#### Records to use ####

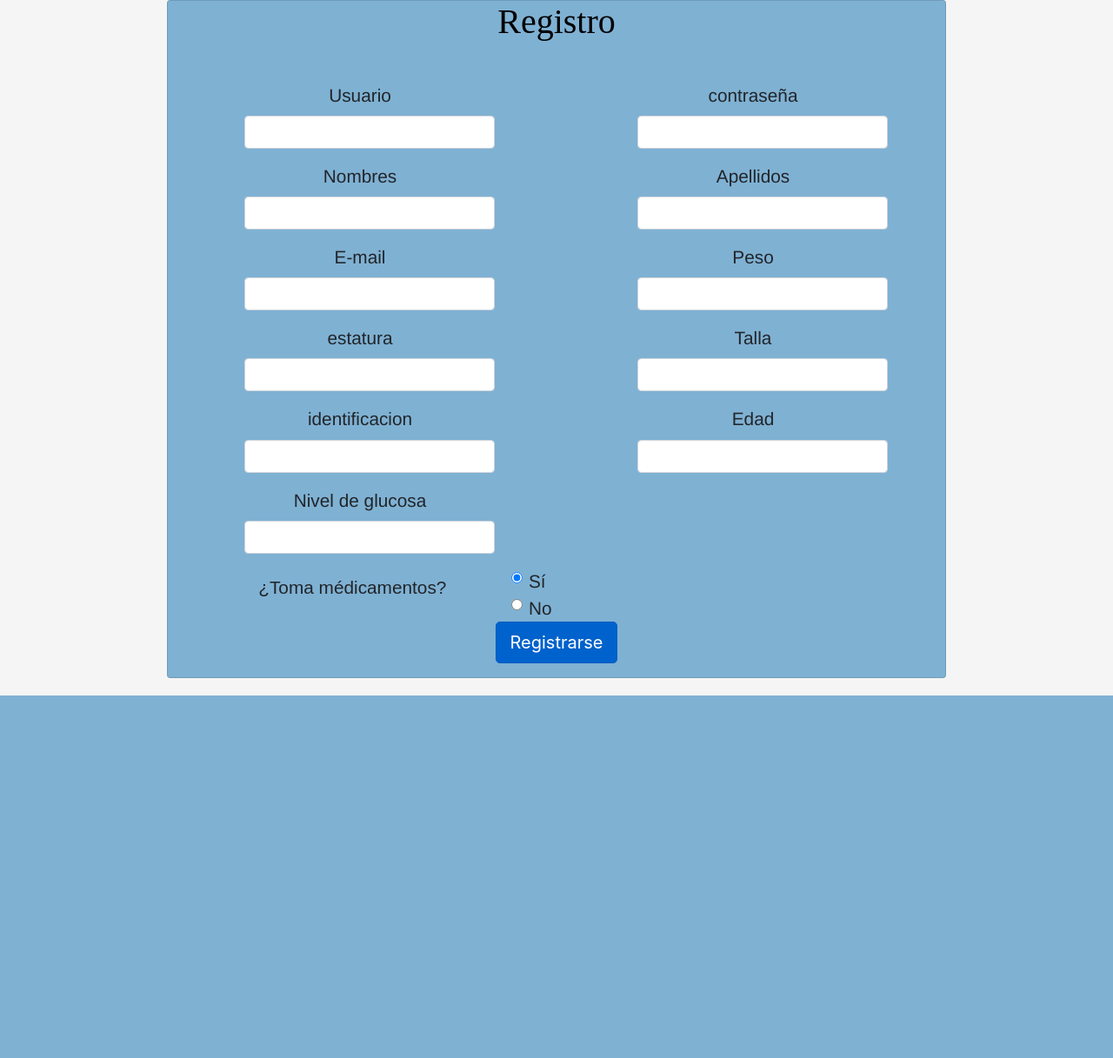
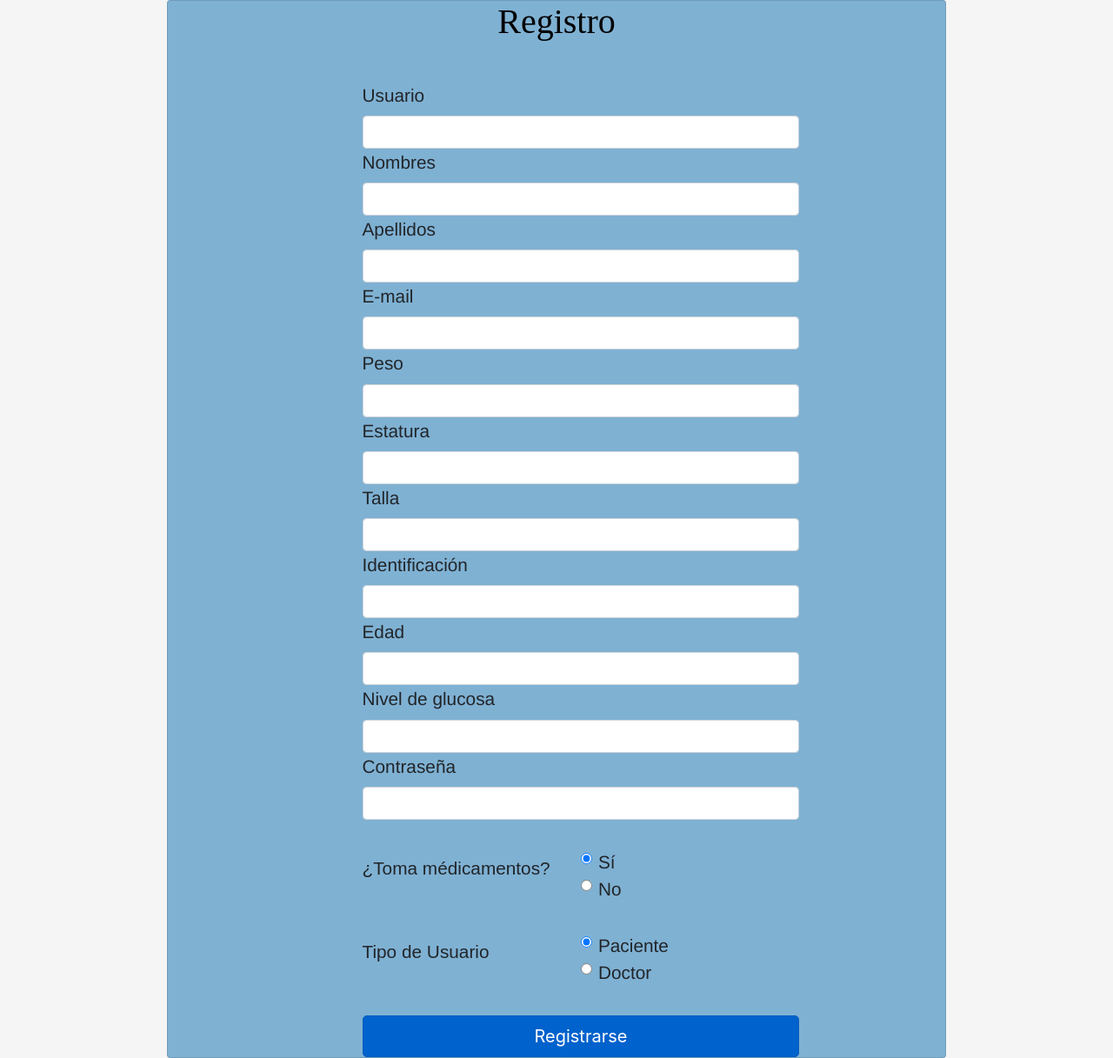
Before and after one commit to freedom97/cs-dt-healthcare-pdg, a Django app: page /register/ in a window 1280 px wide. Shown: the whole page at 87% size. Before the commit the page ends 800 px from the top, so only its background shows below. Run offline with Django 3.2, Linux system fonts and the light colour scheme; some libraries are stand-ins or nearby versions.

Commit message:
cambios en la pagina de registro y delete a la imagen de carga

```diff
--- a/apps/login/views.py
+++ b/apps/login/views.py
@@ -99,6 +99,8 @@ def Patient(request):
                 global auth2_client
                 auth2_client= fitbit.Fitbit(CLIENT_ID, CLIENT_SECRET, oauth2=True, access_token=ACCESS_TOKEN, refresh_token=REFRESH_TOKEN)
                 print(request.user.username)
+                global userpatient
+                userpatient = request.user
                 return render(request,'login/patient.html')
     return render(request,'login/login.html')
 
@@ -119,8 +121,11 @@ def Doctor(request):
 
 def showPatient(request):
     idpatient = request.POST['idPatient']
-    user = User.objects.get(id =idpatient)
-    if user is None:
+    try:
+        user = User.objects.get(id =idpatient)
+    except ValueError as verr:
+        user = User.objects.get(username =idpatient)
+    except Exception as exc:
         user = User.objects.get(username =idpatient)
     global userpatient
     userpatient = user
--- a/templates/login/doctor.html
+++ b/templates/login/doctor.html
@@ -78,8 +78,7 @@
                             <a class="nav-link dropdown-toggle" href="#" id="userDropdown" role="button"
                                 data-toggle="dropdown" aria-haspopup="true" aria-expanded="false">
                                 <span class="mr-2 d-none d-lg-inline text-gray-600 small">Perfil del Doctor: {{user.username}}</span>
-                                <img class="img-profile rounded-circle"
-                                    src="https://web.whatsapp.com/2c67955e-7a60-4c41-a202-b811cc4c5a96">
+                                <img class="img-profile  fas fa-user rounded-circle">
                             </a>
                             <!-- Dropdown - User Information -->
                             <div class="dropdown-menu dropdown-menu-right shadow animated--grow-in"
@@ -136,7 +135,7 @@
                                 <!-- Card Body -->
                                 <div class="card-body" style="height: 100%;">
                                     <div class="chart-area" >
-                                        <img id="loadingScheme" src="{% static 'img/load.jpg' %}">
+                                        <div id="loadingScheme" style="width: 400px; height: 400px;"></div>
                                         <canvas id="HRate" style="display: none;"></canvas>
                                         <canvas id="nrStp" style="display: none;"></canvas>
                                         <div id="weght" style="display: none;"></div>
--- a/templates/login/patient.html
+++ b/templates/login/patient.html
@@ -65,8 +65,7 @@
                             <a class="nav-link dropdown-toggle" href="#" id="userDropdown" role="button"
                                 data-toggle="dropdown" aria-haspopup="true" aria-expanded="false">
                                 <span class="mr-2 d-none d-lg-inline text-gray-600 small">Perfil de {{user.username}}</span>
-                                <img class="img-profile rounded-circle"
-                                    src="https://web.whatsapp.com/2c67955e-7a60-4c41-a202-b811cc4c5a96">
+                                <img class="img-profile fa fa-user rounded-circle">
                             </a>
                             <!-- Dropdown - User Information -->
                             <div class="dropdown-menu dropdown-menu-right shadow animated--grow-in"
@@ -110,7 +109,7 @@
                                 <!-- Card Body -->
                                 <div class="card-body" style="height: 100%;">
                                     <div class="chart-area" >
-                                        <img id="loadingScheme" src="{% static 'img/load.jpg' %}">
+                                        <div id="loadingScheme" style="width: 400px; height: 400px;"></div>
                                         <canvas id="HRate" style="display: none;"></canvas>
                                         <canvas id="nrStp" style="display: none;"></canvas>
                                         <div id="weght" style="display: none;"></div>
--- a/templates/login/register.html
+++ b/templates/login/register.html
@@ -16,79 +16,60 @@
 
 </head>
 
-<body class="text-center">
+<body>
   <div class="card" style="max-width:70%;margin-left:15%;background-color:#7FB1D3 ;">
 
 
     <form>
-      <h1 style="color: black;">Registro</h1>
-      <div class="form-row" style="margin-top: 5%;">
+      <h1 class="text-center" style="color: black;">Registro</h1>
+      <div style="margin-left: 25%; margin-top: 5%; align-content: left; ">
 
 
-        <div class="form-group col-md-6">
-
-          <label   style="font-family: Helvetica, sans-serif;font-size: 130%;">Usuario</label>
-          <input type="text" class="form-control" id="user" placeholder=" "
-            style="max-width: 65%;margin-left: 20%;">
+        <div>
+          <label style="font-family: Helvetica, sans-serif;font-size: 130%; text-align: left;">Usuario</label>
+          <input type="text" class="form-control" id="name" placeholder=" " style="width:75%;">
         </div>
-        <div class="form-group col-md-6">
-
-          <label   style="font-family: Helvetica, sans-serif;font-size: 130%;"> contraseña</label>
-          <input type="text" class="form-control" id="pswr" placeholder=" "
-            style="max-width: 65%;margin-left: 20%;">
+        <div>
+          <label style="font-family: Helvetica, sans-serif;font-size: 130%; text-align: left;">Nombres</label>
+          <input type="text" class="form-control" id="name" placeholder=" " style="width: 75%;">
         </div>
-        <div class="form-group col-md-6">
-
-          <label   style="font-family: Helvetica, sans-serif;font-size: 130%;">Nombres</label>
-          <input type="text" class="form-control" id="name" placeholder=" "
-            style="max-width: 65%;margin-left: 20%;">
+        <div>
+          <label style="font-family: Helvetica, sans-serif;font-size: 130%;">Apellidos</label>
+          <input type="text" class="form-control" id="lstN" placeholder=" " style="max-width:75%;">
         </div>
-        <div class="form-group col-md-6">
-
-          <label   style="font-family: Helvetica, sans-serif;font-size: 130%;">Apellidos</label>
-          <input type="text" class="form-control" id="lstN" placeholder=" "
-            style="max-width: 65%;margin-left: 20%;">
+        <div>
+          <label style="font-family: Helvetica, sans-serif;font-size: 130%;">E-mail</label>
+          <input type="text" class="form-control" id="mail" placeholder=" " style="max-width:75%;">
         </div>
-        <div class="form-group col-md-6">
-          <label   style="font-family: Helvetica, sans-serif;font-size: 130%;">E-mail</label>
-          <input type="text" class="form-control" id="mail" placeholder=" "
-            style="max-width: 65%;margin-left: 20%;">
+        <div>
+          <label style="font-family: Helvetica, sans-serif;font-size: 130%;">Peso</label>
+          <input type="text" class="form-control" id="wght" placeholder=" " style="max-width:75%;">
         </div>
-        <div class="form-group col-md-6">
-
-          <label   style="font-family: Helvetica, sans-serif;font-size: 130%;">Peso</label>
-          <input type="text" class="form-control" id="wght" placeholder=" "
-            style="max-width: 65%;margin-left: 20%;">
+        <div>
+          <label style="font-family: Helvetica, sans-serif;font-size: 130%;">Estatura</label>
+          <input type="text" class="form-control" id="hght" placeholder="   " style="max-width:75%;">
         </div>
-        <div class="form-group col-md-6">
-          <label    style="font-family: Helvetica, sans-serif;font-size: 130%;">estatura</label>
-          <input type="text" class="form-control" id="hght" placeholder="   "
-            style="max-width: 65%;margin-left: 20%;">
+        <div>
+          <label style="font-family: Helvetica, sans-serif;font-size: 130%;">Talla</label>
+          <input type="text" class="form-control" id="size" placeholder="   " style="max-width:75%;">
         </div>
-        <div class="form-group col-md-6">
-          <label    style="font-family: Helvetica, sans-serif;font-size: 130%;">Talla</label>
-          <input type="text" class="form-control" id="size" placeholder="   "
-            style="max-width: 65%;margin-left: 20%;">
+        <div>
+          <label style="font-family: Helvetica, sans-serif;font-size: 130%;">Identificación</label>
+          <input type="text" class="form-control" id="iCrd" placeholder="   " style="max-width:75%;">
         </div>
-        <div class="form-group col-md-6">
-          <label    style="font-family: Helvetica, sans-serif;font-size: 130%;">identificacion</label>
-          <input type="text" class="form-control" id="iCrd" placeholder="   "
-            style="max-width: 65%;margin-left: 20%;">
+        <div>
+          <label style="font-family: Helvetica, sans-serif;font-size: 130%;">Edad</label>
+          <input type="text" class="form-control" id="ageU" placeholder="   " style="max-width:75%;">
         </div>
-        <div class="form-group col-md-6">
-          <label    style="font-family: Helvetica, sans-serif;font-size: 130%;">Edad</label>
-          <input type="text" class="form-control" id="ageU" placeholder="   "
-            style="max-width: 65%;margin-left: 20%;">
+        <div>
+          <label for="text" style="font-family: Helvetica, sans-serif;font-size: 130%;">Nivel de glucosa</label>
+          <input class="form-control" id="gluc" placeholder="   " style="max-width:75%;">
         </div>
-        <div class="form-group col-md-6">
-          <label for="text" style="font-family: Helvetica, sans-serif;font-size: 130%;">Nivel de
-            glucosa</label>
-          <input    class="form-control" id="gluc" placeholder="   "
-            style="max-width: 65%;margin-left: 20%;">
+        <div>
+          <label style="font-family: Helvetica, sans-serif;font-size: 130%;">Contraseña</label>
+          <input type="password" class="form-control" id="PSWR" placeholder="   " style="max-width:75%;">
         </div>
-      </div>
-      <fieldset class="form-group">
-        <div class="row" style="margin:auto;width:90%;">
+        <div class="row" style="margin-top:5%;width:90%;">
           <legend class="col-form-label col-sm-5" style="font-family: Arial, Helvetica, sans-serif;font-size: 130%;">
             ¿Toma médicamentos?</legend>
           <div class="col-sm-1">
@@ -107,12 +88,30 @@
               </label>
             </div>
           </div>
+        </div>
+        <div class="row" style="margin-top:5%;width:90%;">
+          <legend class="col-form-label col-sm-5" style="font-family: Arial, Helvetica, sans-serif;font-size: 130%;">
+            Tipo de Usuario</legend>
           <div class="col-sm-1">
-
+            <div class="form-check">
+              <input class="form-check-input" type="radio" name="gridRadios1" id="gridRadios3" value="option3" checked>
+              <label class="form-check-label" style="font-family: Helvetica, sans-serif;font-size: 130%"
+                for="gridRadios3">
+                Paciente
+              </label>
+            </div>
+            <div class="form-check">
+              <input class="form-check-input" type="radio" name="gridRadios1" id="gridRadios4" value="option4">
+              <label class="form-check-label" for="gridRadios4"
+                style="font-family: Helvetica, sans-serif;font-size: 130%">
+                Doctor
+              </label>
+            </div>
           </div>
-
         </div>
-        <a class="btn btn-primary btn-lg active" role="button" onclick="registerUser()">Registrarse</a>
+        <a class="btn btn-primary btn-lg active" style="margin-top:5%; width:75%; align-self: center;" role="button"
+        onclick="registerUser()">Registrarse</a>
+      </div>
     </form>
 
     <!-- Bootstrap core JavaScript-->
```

####

[Exercise instructions] Match on "align" and copy out every line of the entries that contains it.

[Solution]
+      <div style="margin-left: 25%; margin-top: 5%; align-content: left; ">
+          <label style="font-family: Helvetica, sans-serif;font-size: 130%; text-align: left;">Usuario</label>
+          <label style="font-family: Helvetica, sans-serif;font-size: 130%; text-align: left;">Nombres</label>
+        <a class="btn btn-primary btn-lg active" style="margin-top:5%; width:75%; align-self: center;" role="button"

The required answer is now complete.